I'm buying my "Team Leah" t-shirt right now.
In my last blog I wrote about how Facebook allowed Vince Bienek and me to reconnect and eventually reunite a couple of weeks ago. There's a lot of fairly useless stuff on the internet, and a lot of people spend an inordinate amount of time doing some fairly useless stuff on Facebook in particular, but the one thing Facebook does better than anyone has in history, is allow those sorts of reconnections between people who have totally lost track of each other. That's truly the beautiful thing about Facebook.
And now it has provided another reconnection for me. The first Funny Car driver I ever represented, on my own and not working for someone else, was Norm Wilding from Essex, England. Norm was such a character, and basically a one-man show back in the days when you could actually do that and stay afloat from race to race. We often didn't have two dollar bills to rub together, but we worked at it as hard as we could and every little bit of success we had was something of which we could be proud. Norm finally had to face the fact that after nearly 10 years of effort, the money just wasn't there and he had to stop driving. That was roughly 14 years ago.
We lost track of each other then, after I had I gone to work for Del and Chuck Worsham, and for the last decade or so I hadn't talked to Norm at all. He now builds fabulous custom motorcycles (of the two-wheel and three-wheel varieties) and has his shop in Columbia, Missouri. Just days ago we found each other on Facebook and today I called him on the phone. That was stupendous, and he's still got about 100 percent of that English accent he had when he put his old Baretta Funny Car into a container and shipped it to the USA to run with the big boys. The last time I talked to Norm, Barbara and I were still living in Austin, so that had to have been 2000 or 2001, but within a second it was as if we'd just talked last week.
Times were tough for Norm back then, as they were for a lot of guys who were still trying to make it as fully independent racers with a very expensive hobby, but he's doing great now and he and his wife Linda (whom I also remember from way back then) are closing in on being married for 14 years. Looking at Norm's website, it's fantastic to see how successful he's become. And, we're aiming at getting him and Linda to the St. Louis race for a day. That would be another fantastic reunion. Thanks, Facebook!
Lots of folks in Norwalk!
Check out Norm's awesome bikes and trikes (and it's cool that he even has a pic of his old Funny Car on the page, too):

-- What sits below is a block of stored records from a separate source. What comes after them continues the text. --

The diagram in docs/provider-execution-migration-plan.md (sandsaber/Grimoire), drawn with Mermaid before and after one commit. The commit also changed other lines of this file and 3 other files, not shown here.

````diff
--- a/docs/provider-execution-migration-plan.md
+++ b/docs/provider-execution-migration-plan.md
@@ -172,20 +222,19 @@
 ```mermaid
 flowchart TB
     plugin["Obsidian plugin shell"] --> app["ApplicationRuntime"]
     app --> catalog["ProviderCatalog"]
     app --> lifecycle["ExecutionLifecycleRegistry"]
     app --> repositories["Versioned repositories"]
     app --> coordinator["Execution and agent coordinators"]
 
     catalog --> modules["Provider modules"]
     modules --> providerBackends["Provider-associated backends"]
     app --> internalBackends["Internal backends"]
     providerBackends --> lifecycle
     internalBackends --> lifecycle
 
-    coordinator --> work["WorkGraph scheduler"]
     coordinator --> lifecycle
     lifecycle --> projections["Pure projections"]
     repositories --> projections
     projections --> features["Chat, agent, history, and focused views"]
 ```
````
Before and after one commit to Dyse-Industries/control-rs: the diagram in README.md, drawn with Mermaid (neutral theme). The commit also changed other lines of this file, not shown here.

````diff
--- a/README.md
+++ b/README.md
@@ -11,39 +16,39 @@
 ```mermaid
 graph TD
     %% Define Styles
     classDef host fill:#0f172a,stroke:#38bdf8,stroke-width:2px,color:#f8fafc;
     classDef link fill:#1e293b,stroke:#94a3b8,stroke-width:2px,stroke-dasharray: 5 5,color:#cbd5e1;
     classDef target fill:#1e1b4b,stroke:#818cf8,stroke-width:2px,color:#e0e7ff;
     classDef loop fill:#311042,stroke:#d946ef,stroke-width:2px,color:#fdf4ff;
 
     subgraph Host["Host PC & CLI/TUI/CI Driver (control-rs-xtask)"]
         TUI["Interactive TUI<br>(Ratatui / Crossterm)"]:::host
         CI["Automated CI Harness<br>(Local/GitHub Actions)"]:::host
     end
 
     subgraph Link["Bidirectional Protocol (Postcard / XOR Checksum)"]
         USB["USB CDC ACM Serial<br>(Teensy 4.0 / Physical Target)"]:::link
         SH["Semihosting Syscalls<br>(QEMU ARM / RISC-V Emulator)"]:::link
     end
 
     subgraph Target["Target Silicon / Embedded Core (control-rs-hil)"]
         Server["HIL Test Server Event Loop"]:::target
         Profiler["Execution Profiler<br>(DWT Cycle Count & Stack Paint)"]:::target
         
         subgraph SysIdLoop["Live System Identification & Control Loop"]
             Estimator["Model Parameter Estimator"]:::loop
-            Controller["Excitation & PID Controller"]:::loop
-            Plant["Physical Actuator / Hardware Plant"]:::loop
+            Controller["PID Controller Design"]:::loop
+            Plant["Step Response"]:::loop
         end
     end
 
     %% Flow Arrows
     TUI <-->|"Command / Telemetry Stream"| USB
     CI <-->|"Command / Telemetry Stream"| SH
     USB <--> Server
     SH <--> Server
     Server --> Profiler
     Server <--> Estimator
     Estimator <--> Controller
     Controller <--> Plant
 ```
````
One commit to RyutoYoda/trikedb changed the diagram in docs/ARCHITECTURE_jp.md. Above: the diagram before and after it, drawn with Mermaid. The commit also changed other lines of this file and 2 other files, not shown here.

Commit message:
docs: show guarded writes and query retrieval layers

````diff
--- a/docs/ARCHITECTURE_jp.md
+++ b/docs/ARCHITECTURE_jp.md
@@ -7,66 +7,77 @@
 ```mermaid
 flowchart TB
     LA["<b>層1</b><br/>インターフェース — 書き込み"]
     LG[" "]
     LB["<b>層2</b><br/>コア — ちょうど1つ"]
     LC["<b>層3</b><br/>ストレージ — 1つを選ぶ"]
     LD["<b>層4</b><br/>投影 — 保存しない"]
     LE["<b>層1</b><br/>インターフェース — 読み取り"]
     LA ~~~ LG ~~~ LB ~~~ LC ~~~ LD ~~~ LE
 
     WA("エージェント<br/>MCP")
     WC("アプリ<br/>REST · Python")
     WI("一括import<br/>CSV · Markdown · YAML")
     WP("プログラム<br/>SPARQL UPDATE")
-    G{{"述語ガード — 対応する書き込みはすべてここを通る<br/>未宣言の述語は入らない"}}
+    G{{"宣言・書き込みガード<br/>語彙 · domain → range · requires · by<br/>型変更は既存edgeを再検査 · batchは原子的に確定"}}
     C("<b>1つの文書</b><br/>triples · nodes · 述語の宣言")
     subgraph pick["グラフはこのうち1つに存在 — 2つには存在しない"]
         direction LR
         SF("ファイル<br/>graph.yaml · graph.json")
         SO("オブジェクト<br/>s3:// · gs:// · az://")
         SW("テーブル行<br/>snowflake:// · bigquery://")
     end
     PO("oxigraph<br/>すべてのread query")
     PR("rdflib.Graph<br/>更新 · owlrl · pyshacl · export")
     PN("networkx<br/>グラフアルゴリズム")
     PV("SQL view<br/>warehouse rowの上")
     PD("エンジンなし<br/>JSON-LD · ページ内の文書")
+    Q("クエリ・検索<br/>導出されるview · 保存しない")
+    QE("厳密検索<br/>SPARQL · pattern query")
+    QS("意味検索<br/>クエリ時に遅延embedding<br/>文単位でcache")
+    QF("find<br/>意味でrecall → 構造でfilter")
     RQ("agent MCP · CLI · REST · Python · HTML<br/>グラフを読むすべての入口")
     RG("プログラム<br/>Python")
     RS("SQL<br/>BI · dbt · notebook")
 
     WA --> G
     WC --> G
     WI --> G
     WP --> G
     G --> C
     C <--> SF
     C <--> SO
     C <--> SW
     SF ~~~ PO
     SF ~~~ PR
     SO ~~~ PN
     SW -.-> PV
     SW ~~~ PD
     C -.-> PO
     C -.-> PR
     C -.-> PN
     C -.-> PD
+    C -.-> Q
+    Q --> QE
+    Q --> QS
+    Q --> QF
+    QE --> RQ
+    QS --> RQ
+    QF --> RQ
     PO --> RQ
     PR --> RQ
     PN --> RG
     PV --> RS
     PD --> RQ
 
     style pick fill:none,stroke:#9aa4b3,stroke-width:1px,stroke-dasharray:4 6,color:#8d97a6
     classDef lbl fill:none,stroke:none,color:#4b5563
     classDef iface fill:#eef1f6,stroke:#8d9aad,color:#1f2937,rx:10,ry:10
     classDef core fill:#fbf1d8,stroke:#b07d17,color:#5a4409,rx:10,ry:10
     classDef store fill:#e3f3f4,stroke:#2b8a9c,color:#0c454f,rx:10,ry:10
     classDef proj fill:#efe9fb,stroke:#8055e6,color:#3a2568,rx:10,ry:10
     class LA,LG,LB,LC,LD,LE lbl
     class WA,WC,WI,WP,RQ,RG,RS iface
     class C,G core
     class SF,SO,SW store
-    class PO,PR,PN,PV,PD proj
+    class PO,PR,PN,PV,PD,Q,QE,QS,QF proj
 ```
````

I guess that's about it. Time to head up to the gym and get some exercise. Thinking about Shaun and Shamus running across America is enough to get my lazy butt off this chair and go work out. Push those weights. Walk those miles.
It's off to Chicago tomorrow, then down to Joliet for the weekend. And, like Norwalk, the schedule for Route 66 features two days of nighttime qualifying. Friday's Nitro sessions are slated for 5:15 and 8:00 and then Saturday's are 5:00 and 8:00. Be there! We'll have plenty of Illinois support all weekend, especially from so many of Wilk's Warriors who always attend this race. It's a blast to feel all of that attention and support. Thanks everyone.